Ancient Egyptian Amulets and Ushabti
In order to protect the soul (akh) on its dangerous journey through the Netherworld, various powerful Egyptian amulets were placed with the mummy while it was being bandaged. Each amulet generally had an clear position on the mummy and a designed purpose. While they were being placed in position on the body, the embalmers and funerary priests would recite magical invocations of the Ritual of Embalmment and anoint the body to endow it with power.
These spells are known colloquially as The Book of The Dead. Copies of this book were often placed in the tomb with the mummy. One of the most common and also most important Egyptian amulets included the Wadjet eye, also known as the Eye of Horus. This symbol is found in tombs and artwork as far back as the Old Kingdom. It represents the healed left eye of Horus which had been gouged out in his battle with his evil uncle Seth. It was said to restore health and bestow new vitality.
Another widespread example of Egyptian amulets is the Djed pillar. This symbol was placed over the throat of the mummy and symbolized strength and power and was thought to help the akh (soul) to be worthy of a place in the real of the dead. Another powerful symbol was a statue of Anubis - the God of the Afterlife.
Probably one of the most familiar Egyptian antiquity is that of the ushabti or shabti. These little figures are generally crafted in shape of a mummy. With hieroglyphic inscriptions on their fronts. They can be made of pottery, faience, wood or stone. Where the akh finally made it to its eternal existence with Osiris in the Field of Reeds, it feared that it would be required to do manual work forever. This was especially abhorrent and to avoid this, special magical spells were devised which when written on the ushabti ensured that the figure would take the place of the deceased and perform any tasks necessary. The word shabti comes from the Egyptian usheb, meaning "to respond".

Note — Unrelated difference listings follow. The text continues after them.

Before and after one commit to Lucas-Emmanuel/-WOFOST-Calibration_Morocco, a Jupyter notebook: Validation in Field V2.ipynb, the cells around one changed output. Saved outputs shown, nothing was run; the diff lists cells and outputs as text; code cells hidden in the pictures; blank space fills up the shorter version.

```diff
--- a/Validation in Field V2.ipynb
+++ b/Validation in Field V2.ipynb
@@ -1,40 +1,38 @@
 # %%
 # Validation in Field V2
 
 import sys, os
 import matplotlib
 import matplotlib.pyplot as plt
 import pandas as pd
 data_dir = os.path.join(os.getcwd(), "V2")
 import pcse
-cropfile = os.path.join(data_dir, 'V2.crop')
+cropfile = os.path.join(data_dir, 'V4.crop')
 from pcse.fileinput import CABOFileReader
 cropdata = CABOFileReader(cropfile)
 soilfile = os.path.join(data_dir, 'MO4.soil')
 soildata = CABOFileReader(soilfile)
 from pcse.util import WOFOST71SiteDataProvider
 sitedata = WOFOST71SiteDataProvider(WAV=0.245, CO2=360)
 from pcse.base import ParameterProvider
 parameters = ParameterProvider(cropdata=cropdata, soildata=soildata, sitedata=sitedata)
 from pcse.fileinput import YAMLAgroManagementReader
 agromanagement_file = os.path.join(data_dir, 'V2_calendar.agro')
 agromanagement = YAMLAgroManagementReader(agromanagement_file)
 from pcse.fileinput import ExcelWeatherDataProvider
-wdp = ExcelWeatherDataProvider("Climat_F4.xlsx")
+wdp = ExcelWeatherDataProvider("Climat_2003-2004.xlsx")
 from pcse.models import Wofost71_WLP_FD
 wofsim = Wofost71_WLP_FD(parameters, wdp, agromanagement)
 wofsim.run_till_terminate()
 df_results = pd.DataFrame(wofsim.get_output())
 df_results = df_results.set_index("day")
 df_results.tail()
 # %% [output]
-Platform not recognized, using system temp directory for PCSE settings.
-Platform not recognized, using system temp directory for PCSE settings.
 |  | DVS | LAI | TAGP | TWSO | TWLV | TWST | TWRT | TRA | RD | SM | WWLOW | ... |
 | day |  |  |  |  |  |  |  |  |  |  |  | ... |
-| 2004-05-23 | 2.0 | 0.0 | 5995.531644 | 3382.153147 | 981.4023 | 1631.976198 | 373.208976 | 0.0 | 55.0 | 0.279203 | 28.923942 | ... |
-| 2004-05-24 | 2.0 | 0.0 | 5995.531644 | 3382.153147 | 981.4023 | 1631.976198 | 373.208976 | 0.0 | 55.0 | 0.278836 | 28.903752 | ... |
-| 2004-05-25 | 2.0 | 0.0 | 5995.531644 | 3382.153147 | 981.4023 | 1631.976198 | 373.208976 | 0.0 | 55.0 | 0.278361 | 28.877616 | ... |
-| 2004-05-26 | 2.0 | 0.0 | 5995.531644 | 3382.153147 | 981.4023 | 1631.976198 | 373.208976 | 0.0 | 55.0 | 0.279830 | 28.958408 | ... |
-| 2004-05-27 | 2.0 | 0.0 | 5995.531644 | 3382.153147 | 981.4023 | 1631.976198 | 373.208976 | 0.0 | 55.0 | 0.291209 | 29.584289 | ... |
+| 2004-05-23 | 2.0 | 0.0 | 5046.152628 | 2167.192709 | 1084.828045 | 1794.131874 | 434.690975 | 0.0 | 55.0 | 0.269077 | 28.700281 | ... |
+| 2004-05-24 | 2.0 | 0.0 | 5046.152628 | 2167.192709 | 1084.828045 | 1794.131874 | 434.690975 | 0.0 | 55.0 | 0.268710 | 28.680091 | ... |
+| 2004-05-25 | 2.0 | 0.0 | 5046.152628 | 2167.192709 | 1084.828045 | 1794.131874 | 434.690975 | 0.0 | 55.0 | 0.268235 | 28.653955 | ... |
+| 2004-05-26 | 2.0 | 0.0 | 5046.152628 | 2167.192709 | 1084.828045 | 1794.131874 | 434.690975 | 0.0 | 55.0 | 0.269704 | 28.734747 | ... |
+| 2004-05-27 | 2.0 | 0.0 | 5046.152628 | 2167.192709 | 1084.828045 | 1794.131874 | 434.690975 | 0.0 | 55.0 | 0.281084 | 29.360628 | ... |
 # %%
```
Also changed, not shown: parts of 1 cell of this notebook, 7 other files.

An interesting reference to this figure can be found in the Book of the Dead. "O, ushabti, give to me, if I am summoned or if I am called upon to do any work which has to be done in the realm of the dead; if indeed any obstacles are placed for you as for a man with his tasks, you shall respond for me on every occasion - of fertilizing the fields, or irrigating the banks or of carrying sand away from the east bank to the west bank, 'Here I am,' you shall say."